1. Control Analysis (Source/Sender) - This refers to the performance of the
2. Content Ananlysis (Message) - The information's scope and theme, and it's
3. Media Analysis (Channel) - Various medium perform the functions
ofinterpreting themsg.
4. Audience Analysis (Receiver) - Refers to the audience's behaviour, tastes,
interests and opinions.
5. Impact (Influence) / Effects (Results) Analysis - Refers to the awareness,
attitude change, behaviour change, and practice level of the audience.
Modes of Communication Research:
1. Interpersonal/ Small Group Communication - interactions between two or a
few persons using verbal and nonverbal messages.

2. Language and Symbol Systems - Concerned with the verbal and non-verbal
codes of communication, meanings and how they are received and transmitted
3. Mass Communication - Focused on one-to-many communication via a media
channel such as radio and TV under conditions of limited feedback.
4. Organizational Communication - Concerned with the processing and use of
messages between and within organizations based on the structures and functions
5. Speech Communication - Focused on communication in public settings using
rhetoric and persuasion.
Week 5 | The Research Process: Getting Started
Selecting a Topic - A research topic is an interest stated specifically enough for you
to imagine becoming a local expert on it; Usually arise from individual interests based
on given conditions or field.
Identifying the Research Problem / Question starts by identifying your
Ideas from your experiences Ideas from the media Turn broad topics into
preliminary questions What do your questions assume? Rephrase for clarity
(Spider Map; Concept Map)
Where to find a problem? Curiosity Information Gaps Controversy
Replication Literature Review Other People
In Communication Research, focus on the elements of Communication, the different
contexts or modes of communication, and communication theories.
Your Topics then must be transformed into preliminary QUESTIONS.
The preliminary question will guide you to seek relevant resources that will help you
determine if that question has not been adequately answered or as some would say
is it research-able (sic)?.
Review of Relevant Literature and other Sources - It is done at the beginning,
in the middle, or toward the end of the research paper. You can look for interesting
topics through Internet and Library searches, or expand your knowledge to possible
topics by reading books, encyclopedias, abstract and research journals.

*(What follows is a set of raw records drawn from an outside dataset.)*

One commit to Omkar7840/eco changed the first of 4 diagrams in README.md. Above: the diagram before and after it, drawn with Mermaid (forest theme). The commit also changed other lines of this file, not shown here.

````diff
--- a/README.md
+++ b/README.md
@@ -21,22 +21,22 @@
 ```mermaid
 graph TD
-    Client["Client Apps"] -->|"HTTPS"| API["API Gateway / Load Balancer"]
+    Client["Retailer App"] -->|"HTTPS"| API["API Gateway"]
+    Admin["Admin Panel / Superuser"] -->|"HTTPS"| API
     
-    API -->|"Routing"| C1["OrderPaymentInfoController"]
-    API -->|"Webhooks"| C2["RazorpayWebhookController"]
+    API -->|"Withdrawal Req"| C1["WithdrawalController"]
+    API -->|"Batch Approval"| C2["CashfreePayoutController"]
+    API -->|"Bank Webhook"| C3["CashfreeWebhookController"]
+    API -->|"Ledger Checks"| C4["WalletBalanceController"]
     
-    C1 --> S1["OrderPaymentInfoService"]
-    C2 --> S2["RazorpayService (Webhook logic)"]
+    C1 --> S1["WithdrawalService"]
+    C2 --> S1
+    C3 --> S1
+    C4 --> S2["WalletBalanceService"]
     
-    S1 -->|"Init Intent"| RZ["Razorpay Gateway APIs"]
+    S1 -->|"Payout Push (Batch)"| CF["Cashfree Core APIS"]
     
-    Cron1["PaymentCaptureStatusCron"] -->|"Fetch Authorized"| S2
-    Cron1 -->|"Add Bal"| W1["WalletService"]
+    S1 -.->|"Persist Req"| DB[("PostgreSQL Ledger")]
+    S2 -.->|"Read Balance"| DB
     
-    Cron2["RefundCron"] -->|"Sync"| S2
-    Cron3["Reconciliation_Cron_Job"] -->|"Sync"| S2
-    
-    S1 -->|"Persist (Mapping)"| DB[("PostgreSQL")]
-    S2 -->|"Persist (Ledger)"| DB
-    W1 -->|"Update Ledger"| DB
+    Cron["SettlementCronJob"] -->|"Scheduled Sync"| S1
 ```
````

Evaluate the quality of the information

Get a historical overview (ie. About us)
Start with a literature review
Identify primary ideas and conclusions
Track down others references
Summarize what youve found